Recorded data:
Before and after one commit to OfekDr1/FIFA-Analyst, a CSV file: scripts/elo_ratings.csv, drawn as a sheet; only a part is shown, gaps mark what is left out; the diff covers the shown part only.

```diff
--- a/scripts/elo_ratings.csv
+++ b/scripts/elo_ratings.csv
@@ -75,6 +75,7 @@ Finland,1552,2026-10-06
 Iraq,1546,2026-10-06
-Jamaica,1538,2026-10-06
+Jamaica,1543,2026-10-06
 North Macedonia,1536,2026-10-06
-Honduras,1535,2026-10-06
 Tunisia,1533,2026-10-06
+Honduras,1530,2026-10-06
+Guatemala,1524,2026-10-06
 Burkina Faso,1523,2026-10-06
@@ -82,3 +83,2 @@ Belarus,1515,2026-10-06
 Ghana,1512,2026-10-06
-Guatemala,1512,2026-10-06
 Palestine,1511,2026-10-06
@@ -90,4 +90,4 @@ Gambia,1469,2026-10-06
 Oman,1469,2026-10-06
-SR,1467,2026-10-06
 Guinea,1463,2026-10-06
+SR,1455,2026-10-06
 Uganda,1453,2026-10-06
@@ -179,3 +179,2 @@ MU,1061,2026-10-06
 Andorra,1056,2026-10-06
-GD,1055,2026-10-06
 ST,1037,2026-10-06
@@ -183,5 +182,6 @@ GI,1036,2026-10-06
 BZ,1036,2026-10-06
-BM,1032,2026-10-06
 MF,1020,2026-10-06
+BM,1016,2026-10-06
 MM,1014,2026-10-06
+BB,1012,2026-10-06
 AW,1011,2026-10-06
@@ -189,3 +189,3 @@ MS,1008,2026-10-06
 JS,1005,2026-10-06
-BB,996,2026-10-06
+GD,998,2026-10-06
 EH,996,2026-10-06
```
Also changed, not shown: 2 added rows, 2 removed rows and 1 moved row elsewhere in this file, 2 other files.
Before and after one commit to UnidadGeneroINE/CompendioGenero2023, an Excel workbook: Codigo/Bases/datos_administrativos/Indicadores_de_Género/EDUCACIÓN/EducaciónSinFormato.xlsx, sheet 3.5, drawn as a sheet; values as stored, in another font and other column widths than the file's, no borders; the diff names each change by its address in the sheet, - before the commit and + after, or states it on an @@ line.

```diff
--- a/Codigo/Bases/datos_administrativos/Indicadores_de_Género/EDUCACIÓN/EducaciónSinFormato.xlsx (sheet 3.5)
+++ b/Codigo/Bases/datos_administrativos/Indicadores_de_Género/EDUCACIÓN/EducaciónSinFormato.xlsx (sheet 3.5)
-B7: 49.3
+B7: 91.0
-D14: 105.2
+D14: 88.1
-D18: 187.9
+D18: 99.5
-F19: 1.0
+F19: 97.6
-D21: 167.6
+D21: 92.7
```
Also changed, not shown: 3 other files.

What is being asked =>
Count the lines of the records that contain the word "Jamaica". Give only the count.

Written answer =>
2